─── DATASET CONTENT
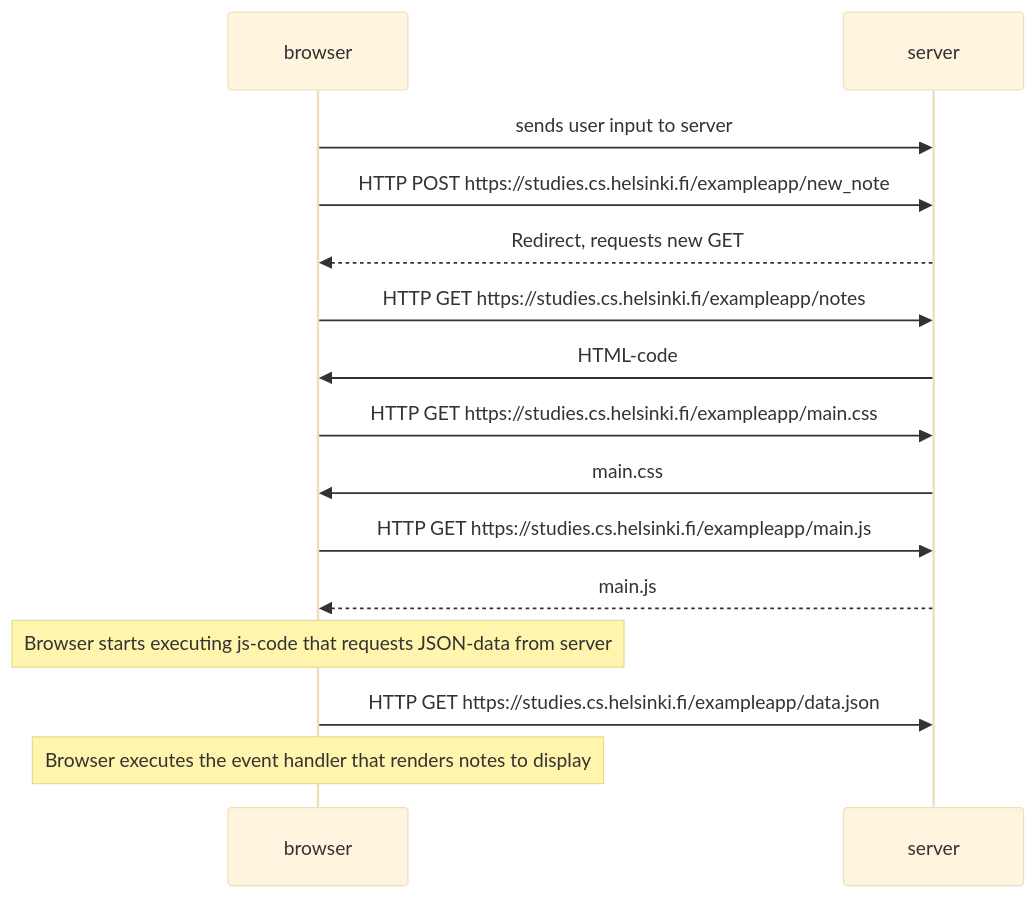
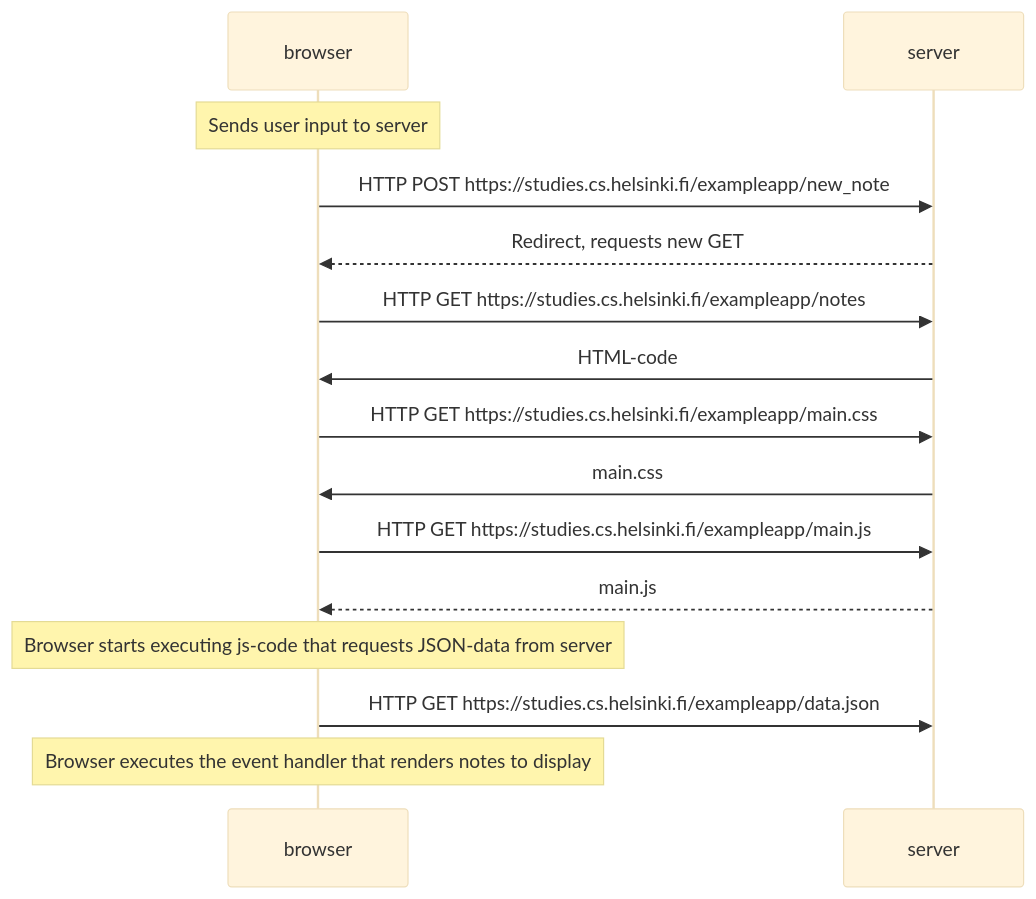
One commit to Lawblo/fullstackopen changed the diagram in exercises/part0/04.md. Above: the diagram before and after it, drawn with Mermaid (base theme).

Commit message:
moved user input to note

````diff
--- a/exercises/part0/04.md
+++ b/exercises/part0/04.md
@@ -3,15 +3,15 @@
 ```mermaid
 sequenceDiagram
-    browser->>server: sends user input to server
+    note over browser: Sends user input to server
     browser->>server: HTTP POST https://studies.cs.helsinki.fi/exampleapp/new_note
     server-->>browser: Redirect, requests new GET
     browser->>server: HTTP GET https://studies.cs.helsinki.fi/exampleapp/notes
     server->>browser: HTML-code
     browser->>server: HTTP GET https://studies.cs.helsinki.fi/exampleapp/main.css
     server->>browser: main.css
     browser->>server: HTTP GET https://studies.cs.helsinki.fi/exampleapp/main.js
     server-->>browser: main.js
     note over browser: Browser starts executing js-code that requests JSON-data from server
     browser->>server: HTTP GET https://studies.cs.helsinki.fi/exampleapp/data.json
     note over browser: Browser executes the event handler that renders notes to display
 ```
````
──────
In the records above, the line with "server->>browser: main.css" marks the start and the line with "HTTP GET https://studies.cs.helsinki.fi/exampleapp/data.json" marks the end; copy that stretch exactly, both lines included, and nothing else.

     server->>browser: main.css
     browser->>server: HTTP GET https://studies.cs.helsinki.fi/exampleapp/main.js
     server-->>browser: main.js
     note over browser: Browser starts executing js-code that requests JSON-data from server
     browser->>server: HTTP GET https://studies.cs.helsinki.fi/exampleapp/data.json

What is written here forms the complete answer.